Objective: To determine whether self-assessment of purified protein derivative of tuberculin (PPD) skin test reactions, done using a simple two-choice approach, is an effective screening method for tuberculosis. Design: Double-blind comparison between self-assessments and trained professional readings of PPD skin test reactions, done 72 hours after test administration. Setting: The New York City Fire Department's Bureau of Health Services Participants: 2011 New York City firefighters and fire officers were given PPD skin tests during a mandatory retraining course. Thirty-seven persons were excluded because of a history of a positive PPD skin test result or a bacille Calmette-Guérin vaccination. All others agreed to participate in testing and self-assessment done using simple written instructions. Self-assessment results were submitted just before trained professional readings were done. Measurements: Self-assessments and trained professional readings of PPD skin test reactions. Results: 1833 participants (91%) interpreted their test reactions as flat. Of these interpretations, 1824 (99.5%) matched the professional reading and 9 (0.5%) did not. One hundred seventy-eight participants (9%) interpreted their test reactions as not flat; 136 of these interpretations (76.4%) matched the professional reading and 42 (23.6%) did not (κ = 0.828; lower 95% confidence limit = 0.790). The predictive value of a negative self-assessment reading was 99.5%, and the specificity was 97.7%. Conclusion: In this occupational health care setting, we follow (and recommend to others with similar populations) a tuberculin screening program based on self-assessment. Repeated tests with follow-up are required for all persons who do not report their results. All persons with self-assessments of "not flat" should return for readings by trained professionals, counseling, and treatment.

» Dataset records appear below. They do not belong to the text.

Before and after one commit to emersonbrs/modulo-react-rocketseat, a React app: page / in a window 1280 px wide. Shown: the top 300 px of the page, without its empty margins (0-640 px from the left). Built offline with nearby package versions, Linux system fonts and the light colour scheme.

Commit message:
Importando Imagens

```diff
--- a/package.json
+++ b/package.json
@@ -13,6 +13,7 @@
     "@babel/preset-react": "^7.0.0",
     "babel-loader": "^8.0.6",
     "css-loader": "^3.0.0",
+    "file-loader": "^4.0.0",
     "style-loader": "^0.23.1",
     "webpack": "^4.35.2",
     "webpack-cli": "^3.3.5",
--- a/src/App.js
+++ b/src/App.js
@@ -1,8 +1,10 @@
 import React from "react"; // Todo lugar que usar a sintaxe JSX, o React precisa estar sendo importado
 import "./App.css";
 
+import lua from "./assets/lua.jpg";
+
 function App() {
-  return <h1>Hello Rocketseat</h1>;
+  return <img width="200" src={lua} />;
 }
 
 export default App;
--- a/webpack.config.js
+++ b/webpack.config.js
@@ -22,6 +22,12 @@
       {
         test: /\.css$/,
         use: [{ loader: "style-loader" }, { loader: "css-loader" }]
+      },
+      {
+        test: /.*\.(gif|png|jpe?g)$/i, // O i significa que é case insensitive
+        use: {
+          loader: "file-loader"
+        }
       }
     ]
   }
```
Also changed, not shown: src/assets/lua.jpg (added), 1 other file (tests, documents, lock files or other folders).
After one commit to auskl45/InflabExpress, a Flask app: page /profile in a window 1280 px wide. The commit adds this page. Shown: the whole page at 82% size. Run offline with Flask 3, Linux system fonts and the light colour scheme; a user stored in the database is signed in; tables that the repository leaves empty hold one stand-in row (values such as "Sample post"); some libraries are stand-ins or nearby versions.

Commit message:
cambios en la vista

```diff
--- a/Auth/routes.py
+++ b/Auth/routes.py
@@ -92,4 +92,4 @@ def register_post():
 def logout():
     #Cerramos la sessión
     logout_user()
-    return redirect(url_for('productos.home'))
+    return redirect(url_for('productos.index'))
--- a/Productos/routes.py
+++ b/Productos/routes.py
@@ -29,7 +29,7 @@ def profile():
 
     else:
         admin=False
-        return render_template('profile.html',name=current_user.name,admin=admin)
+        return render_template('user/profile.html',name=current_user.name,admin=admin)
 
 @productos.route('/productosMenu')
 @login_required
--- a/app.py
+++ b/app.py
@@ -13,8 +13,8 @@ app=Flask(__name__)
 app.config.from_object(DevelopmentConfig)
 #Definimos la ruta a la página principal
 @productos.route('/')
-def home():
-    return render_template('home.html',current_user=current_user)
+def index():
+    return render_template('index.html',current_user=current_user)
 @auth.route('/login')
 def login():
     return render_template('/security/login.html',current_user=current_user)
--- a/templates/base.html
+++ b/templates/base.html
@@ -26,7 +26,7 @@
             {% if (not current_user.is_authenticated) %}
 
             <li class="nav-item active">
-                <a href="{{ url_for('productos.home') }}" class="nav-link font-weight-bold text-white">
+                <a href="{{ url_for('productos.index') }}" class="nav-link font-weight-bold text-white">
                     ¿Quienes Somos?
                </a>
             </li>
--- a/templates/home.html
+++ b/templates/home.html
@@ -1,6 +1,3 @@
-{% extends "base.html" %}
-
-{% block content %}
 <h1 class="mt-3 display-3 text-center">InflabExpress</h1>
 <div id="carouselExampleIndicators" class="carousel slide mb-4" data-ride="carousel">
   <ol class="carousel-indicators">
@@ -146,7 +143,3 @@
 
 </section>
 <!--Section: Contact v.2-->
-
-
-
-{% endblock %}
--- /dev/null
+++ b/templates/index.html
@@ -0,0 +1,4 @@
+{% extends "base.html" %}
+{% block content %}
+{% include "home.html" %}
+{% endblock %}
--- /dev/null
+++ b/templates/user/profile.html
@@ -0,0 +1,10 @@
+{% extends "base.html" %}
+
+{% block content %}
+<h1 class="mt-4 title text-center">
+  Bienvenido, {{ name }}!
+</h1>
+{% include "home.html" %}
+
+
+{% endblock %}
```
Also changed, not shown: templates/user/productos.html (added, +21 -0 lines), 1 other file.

|Original language||English (US)|
|Number of pages||4|
|Journal||Annals of internal medicine|
|State||Published - Aug 15 1996|
ASJC Scopus subject areas
- Internal Medicine